The RDSP helps those that suffer from arthritis and other disabilities save for financial security in the future, not unlike a retirement plan. This savings plan is designed to take the stress and worry out of financial security for those that suffer from arthritis all over the country, and can assist in saving for the future through tax sheltering and matched grants from the Provincial or Federal government.
Disability Tax Credit Application
The Disability Tax Credit Application can be obtained from the Canada Revenue Agency by requesting Tax Form T2201. The form comes in two parts, part A and part B, and each part is to be filled out by separate parties.
- Tax Form T2201 Part A – is to be filled out by the individual requesting the Disability Tax Credit or their parent, caregiver, or legal representative.
- Tax Form T2201 Part B – is to be completed by a licensed doctor with a specialty in the area of the disability in question. (i.e.: Visual impairment must be completed by a registered optometrist, hearing impairment must be completed by a registered audiologist, etc.)
Approval of Tax Form T2201 is Mandatory For Disability Tax Credit Approval
Once your party and your licensed doctor have completely filled out the Tax Form T2201, it must be sent in to the CRA (Canada Revenue Agency)for approval. Once the Tax Form T2201 has been approved by the CRA, the Disability Tax Credit certificate remains valid for as long as the applying party suffers from his or her disability and does not have to be renewed or re-approved.
If the Disability Tax Credit applicant does not have taxable income, or does not need the full Disability Tax Credit to wipe out owed taxes, the Disability Tax Credit amount can be transferred in part or in full to another person, including a parent, caregiver, legal guardian, or Henson Trust. The recipient of the remainder of the Disability Tax Credit does not have to live with the applicant making the transfer. (This is an extremely relevant fact to cases involving a Henson Trust beneficiary).
- Disability Tax Credit Amount – When the DTC is not used to bring the taxes to zero to those who receive it, it may be transferred to anyone who has provided basic care to the individual such as food, shelter, clothing, etc. This fact is commonly overlooked by parents and caregivers who think that only those who apply for it can use the DTC.
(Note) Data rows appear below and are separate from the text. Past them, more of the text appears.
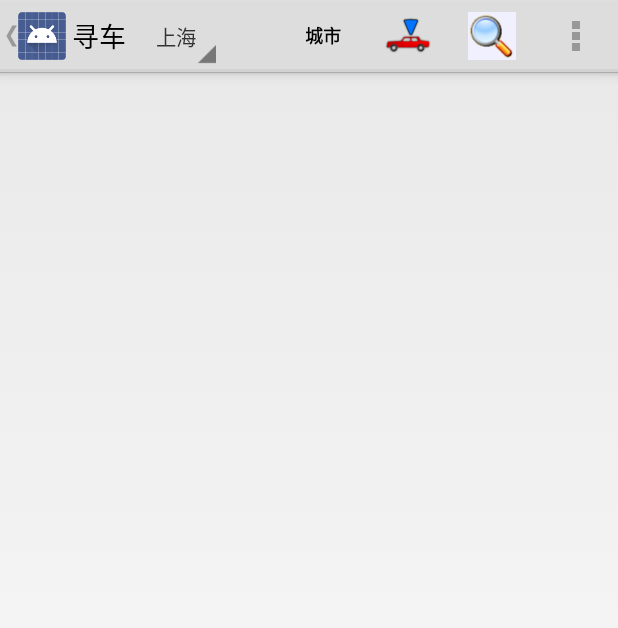
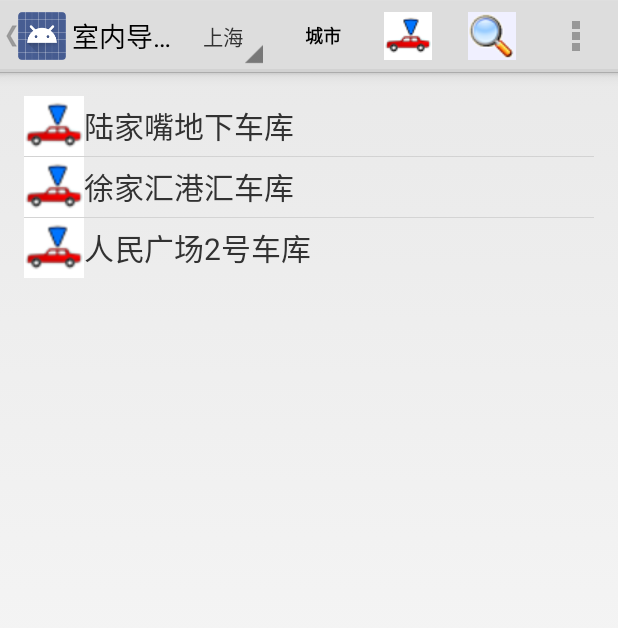
Before and after one commit to jimsush/IHN, an Android app: the screen it shows after launch (MyListActivity), on a phone screen of 412 x 824 dp. Shown: the top 628 px of the screen. Run offline under Robolectric (Android 15) with nearby library versions, the phone set to English and light mode, and no system bars.

Commit message:
android: image list view

```diff
--- a/IHNAndroid/app/src/main/java/com/ihn/ihnandroid/MyListActivity.java
+++ b/IHNAndroid/app/src/main/java/com/ihn/ihnandroid/MyListActivity.java
@@ -13,36 +13,32 @@ import android.view.View;
 import android.widget.ArrayAdapter;
 import android.widget.ListView;
 import android.widget.SearchView;
+import android.widget.SimpleAdapter;
 import android.widget.Toast;
+
+import java.util.ArrayList;
+import java.util.HashMap;
+import java.util.List;
+import java.util.Map;
 
 
 public class MyListActivity extends Activity {
 
     private ListView listView;
 
+    public MyListActivity() {
+        super();
+    }
+
     @Override
     protected void onCreate(Bundle savedInstanceState) {
         super.onCreate(savedInstanceState);
         setContentView(R.layout.image_demo_list1);
 
-        try {
-            ActionBar actionBar = getActionBar();
-            actionBar.show();
-            actionBar.setDisplayHomeAsUpEnabled(true);
+        listView = (ListView) findViewById(R.id.listView1);
 
-            String[] values={"上海","深圳"};
-
-            ArrayAdapter<String> spinnerAdaptor = new ArrayAdapter<String>(this, R.layout.navigation_item, values);
-            actionBar.setNavigationMode(ActionBar.NAVIGATION_MODE_LIST);
-            actionBar.setListNavigationCallbacks(spinnerAdaptor, new DropDownNavigationListener(this));
-        }catch(Throwable th){
-            th.printStackTrace();
-        }
-
-    }
-
-    public MyListActivity() {
-        super();
+        initActionBar1();
+        initImageTextList1();
     }
 
     @Override
@@ -51,6 +47,49 @@ public class MyListActivity extends Activity {
         inflater.inflate(R.menu.menu_my_list, menu);
         boolean result=super.onCreateOptionsMenu(menu);
 
+        initSearchPlaceInActionBar1(menu);
+        return result;
+    }
+
+    private void initActionBar1(){
+        try {
+            ActionBar actionBar = getActionBar();
+            actionBar.show();
+            actionBar.setDisplayHomeAsUpEnabled(true);
+
+            String[] values={"上海","深圳"};
+            ArrayAdapter<String> spinnerAdaptor = new ArrayAdapter<String>(this, R.layout.navigation_item, values);
+            actionBar.setNavigationMode(ActionBar.NAVIGATION_MODE_LIST);
+            actionBar.setListNavigationCallbacks(spinnerAdaptor, new DropDownNavigationListener(this));
+        }catch(Throwable th){
+            th.printStackTrace();
+        }
+    }
+
+    private void initImageTextList1(){
+        Map<String, Object> item1 = new HashMap<String, Object>();
+        item1.put("image", R.drawable.car_64);
+        item1.put("name", "陆家嘴地下车库");
+
+        Map<String, Object> item2 = new HashMap<String, Object>();
+        item2.put("image", R.drawable.car_64);
+        item2.put("name", "徐家汇港汇车库");
+
+        Map<String, Object> item3 = new HashMap<String, Object>();
+        item3.put("image", R.drawable.car_64);
+        item3.put("name", "人民广场2号车库");
+
+        List<Map<String, Object>> data = new ArrayList<Map<String, Object>>();
+        data.add(item1);
+        data.add(item2);
+        data.add(item3);
+        SimpleAdapter simpleAdapter = new SimpleAdapter(this, data, R.layout.property_image_text_item1,
+                new String[]{"image","name"}, new int[]{ R.id.imageView_prop, R.id.textView_propProperty});
+
+        this.listView.setAdapter(simpleAdapter);
+    }
+
+    private void initSearchPlaceInActionBar1(Menu menu){
         MenuItem searchItem = menu.findItem(R.id.action_findplace);
         SearchView searchView =(SearchView)searchItem.getActionView();
         if(searchView!=null) {
@@ -62,8 +101,6 @@ public class MyListActivity extends Activity {
                 }
             });
         }
-
-        return result;
     }
 
     @Override
@@ -105,4 +142,5 @@ public class MyListActivity extends Activity {
         MyAlertDialogFragment fragment=new MyAlertDialogFragment();
         fragment.show(getFragmentManager(),"basic");
     }
+
 }
--- a/IHNAndroid/app/src/main/res/layout/image_demo_item1.xml
+++ b/IHNAndroid/app/src/main/res/layout/image_demo_item1.xml
@@ -1,26 +1,8 @@
 <?xml version="1.0" encoding="utf-8"?>
-<!--
-<LinearLayout xmlns:android="http://schemas.android.com/apk/res/android"
-    android:orientation="horizontal" android:layout_width="match_parent"
-    android:layout_height="match_parent">
 
-
-    <ImageView
-        android:layout_width="40sp"
-        android:layout_height="40sp"
-        android:id="@+id/imageView1"
-        android:src="@drawable/robot2"/>
--->
-
-    <TextView  xmlns:android="http://schemas.android.com/apk/res/android"
+<TextView  xmlns:android="http://schemas.android.com/apk/res/android"
     xmlns:tools="http://schemas.android.com/tools"
         android:layout_width="match_parent"
         android:layout_height="wrap_content"
         android:text="description"
         android:id="@+id/textView1" />
-
-
-   <!--
-</LinearLayout>
-
--->
--- a/IHNAndroid/app/src/main/res/layout/image_demo_list1.xml
+++ b/IHNAndroid/app/src/main/res/layout/image_demo_list1.xml
@@ -4,16 +4,12 @@
     android:paddingRight="@dimen/activity_horizontal_margin"
     android:paddingTop="@dimen/activity_vertical_margin"
     android:paddingBottom="@dimen/activity_vertical_margin"
-    tools:context="mobile.net.mobilestudy.MyListActivity">
-
-    <!--
-    <TextView android:text="@string/hello_world" android:layout_width="wrap_content"
-        android:layout_height="wrap_content" />
--->
+    tools:context="com.ihn.ihnandroid.MyListActivity">
 
     <ListView
+        android:id="@+id/listView1"
         android:layout_width="wrap_content"
         android:layout_height="wrap_content"
-        android:id="@+id/listView1"
         android:fastScrollAlwaysVisible="false" />
+
 </RelativeLayout>
--- a/IHNAndroid/app/src/main/res/layout/navigation_item.xml
+++ b/IHNAndroid/app/src/main/res/layout/navigation_item.xml
@@ -6,5 +6,4 @@
     android:singleLine="true"
     android:ellipsize="marquee"
     android:id="@+id/text1"
-    android:text="test"
-    />
+    android:text="test" />
--- /dev/null
+++ b/IHNAndroid/app/src/main/res/layout/property_image_text_item1.xml
@@ -0,0 +1,22 @@
+<?xml version="1.0" encoding="utf-8"?>
+
+<LinearLayout xmlns:android="http://schemas.android.com/apk/res/android"
+    android:orientation="horizontal"
+    android:layout_width="match_parent"
+    android:layout_height="wrap_content"
+    android:gravity="center" >
+
+    <ImageView
+        android:id="@+id/imageView_prop"
+       android:layout_width="40dp"
+        android:layout_height="40dp"
+        android:src="@drawable/car_64" />
+
+    <TextView
+        android:id="@+id/textView_propProperty"
+        android:layout_width="match_parent"
+        android:layout_height="wrap_content"
+        android:text="description"
+        android:textSize="20sp" />
+
+</LinearLayout>
--- a/IHNAndroid/app/src/main/res/values/strings.xml
+++ b/IHNAndroid/app/src/main/res/values/strings.xml
@@ -18,7 +18,7 @@
         <item>科技馆</item>
     </string-array>
 
-    <string name="title_activity_my_list">寻车</string>
+    <string name="title_activity_my_list">室内导航</string>
 
     <string name="hello_world">Find Car</string>
 
```
Also changed, not shown: IHNAndroid/app/src/main/res/drawable/car_64.png, IHNAndroid/app/src/main/res/drawable/logo_50.jpg, IHNAndroid/app/src/main/res/drawable/map_64.jpg, IHNAndroid/app/src/main/res/drawable/search_50.png, IHNAndroid/app/src/main/res/drawable/setting_64.png.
- Caregiver Tax Credit Amount – If an individual with a disability, like arthritis, lives with another party who is not their parent or legal guardian for any part of a year, that party is entitled to the Caregiver Tax Credit Amount. This credit cannot be claimed if the dependent was only visiting, it is designed for situations such as group homes and the like.
According to the Canada Revenue Agency (CRA), the amounts of the Disability Tax Credit in the year 2012 broke down as follows:
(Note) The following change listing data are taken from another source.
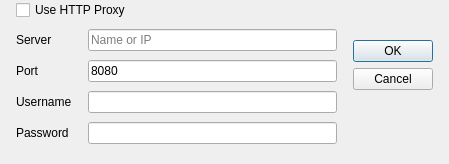
Old version of the form tools/qmlviewer/proxysettings_maemo5.ui in the repository qt/qtdeclarative.
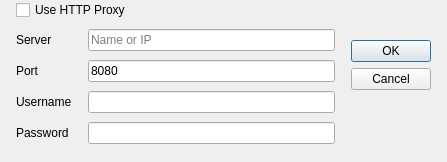
New version of the form.

Commit message:
QmlViewer: Translate UI
Install translators for the Qt & QmlViewer translations. also
add QT_NO_CAST_FROM_ASCII, QT_NO_CAST_TO_ASCII to check for untranslated
strings.

Task-number: QTBUG-14848

(cherry-picked from commit f33b31dcc1b8fd35501ab5b441a4529e2f8570f3)

```diff
--- a/tools/qmlviewer/proxysettings_maemo5.ui
+++ b/tools/qmlviewer/proxysettings_maemo5.ui
@@ -6,8 +6,8 @@
    <rect>
     <x>0</x>
     <y>0</y>
-    <width>449</width>
-    <height>164</height>
+    <width>447</width>
+    <height>162</height>
    </rect>
   </property>
   <property name="windowTitle">
```
Left out of the diff: 2 changed lines with no effect on the pictures. The commit also changes 6 other files.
- 18 year of age or older received up to $7,546.00
- Under 18 years of age received up to $7,546.00 with a disabled child supplement of up to $4,402.00
Should a Registered Retirement Savings Plan (RRSP) Rollover be Included in Your Financial Plan?
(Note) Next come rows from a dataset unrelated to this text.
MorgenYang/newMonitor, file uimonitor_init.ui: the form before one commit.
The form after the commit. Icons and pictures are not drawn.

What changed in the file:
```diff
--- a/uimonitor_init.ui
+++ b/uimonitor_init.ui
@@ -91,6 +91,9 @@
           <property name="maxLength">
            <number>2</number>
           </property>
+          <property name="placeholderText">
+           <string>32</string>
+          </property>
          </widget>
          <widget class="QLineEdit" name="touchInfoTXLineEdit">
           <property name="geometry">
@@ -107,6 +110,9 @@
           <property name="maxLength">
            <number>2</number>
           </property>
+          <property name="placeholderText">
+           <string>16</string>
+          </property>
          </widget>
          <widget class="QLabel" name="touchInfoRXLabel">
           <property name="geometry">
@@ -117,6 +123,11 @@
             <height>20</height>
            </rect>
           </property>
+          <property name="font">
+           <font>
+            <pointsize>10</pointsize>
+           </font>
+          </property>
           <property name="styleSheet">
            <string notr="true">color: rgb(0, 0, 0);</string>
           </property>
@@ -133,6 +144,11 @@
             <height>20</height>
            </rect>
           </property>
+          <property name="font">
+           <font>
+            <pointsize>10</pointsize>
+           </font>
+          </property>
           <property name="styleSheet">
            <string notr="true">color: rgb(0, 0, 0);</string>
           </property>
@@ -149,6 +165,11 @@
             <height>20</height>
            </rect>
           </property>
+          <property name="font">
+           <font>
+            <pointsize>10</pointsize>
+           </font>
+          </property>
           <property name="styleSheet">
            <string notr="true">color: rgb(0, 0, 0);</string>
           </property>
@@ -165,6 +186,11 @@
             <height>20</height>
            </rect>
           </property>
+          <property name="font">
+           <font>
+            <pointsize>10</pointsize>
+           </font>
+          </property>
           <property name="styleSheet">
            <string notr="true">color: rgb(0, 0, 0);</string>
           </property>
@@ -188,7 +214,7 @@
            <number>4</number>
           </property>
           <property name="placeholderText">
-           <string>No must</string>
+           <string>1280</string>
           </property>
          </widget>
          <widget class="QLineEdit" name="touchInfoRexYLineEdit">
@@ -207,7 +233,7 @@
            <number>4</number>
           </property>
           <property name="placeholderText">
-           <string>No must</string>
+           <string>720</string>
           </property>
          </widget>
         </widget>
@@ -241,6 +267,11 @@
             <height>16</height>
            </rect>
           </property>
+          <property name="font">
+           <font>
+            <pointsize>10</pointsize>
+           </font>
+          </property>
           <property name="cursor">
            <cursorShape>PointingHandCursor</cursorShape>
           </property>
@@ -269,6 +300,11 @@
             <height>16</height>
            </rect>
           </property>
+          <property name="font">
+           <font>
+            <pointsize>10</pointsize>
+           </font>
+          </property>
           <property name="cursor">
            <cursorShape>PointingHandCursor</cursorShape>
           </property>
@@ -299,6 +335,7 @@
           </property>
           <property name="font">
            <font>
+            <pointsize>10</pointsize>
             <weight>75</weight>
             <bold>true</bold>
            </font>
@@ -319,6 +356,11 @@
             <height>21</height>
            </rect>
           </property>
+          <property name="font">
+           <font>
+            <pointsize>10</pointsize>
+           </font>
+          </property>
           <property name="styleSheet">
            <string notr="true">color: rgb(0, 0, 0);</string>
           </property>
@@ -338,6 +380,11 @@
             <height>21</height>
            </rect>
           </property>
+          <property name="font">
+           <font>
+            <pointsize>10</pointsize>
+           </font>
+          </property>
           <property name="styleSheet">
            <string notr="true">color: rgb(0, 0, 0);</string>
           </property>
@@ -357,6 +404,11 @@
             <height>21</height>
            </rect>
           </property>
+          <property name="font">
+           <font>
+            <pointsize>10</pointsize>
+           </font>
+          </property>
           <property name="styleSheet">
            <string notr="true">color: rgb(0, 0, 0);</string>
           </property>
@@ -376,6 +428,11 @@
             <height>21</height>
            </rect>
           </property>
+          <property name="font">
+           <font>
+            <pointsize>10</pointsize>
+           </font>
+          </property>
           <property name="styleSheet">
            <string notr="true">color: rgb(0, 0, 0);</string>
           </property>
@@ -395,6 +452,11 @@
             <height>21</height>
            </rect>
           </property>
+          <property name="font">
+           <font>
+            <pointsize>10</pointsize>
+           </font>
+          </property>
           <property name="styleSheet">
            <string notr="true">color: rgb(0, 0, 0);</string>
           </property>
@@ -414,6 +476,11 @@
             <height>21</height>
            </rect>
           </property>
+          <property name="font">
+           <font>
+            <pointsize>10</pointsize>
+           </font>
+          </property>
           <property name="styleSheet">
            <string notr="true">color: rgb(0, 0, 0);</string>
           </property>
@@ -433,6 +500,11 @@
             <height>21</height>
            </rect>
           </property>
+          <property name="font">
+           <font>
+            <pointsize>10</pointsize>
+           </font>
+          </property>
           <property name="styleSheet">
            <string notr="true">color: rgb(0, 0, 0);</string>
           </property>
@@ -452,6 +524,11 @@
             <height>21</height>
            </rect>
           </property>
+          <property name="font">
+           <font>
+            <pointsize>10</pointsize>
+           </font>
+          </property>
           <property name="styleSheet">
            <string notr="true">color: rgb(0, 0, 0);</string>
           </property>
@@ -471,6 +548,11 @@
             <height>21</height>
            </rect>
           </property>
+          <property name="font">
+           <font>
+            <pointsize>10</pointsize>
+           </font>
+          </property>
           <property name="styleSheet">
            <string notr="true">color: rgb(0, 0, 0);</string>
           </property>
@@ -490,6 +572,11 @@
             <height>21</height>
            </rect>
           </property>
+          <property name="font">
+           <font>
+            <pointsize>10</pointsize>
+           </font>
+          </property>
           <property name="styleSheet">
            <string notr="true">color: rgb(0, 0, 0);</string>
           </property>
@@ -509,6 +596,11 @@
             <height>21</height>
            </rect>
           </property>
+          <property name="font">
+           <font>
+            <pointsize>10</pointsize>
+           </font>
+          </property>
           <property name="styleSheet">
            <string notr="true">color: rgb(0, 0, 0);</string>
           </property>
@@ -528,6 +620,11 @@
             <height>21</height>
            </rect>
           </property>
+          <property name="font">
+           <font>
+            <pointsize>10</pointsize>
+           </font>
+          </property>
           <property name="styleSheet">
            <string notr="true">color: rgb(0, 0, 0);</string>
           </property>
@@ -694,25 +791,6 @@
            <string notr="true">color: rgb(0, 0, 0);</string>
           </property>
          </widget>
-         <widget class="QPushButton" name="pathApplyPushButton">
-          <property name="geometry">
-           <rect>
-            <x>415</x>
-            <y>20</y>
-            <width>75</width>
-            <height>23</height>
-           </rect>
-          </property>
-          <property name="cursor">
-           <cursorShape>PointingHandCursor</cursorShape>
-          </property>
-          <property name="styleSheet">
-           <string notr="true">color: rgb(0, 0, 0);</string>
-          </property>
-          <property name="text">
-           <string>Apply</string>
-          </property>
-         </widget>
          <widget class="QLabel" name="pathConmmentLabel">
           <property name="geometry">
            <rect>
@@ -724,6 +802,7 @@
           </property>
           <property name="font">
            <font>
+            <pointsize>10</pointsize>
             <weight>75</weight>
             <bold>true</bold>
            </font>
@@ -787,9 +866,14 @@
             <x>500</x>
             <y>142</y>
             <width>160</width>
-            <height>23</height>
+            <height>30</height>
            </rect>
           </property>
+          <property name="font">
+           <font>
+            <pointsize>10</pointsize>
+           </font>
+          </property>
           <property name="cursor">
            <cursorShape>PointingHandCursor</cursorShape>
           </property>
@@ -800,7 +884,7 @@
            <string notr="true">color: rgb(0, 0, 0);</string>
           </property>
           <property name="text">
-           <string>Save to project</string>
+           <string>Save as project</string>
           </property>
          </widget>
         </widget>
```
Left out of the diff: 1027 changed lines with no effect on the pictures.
A 2003 income tax act makes it possible for an RRSP plan to rollover to a dependent survivor, which includes a child or dependent suffering from arthritis. Although this can be a solution to help children suffering from arthritis when they are adults, there are many hurdles to overcome including:
- Court applications
- Legal authorization to manage the RRSP
- Possible termination of any other Provincial or Federal financial assistance
Apply Today To Reap The Full Benefits of The Disability Tax Credit
This tax year has many credits and deductions to help those citizens who suffer from various types of disabilities and impairments, but will do you no good if you do not apply for them. Knowledge is power, and knowing what the Disability Tax Credit has to offer can help you build a financially sound future for you and your loved ones.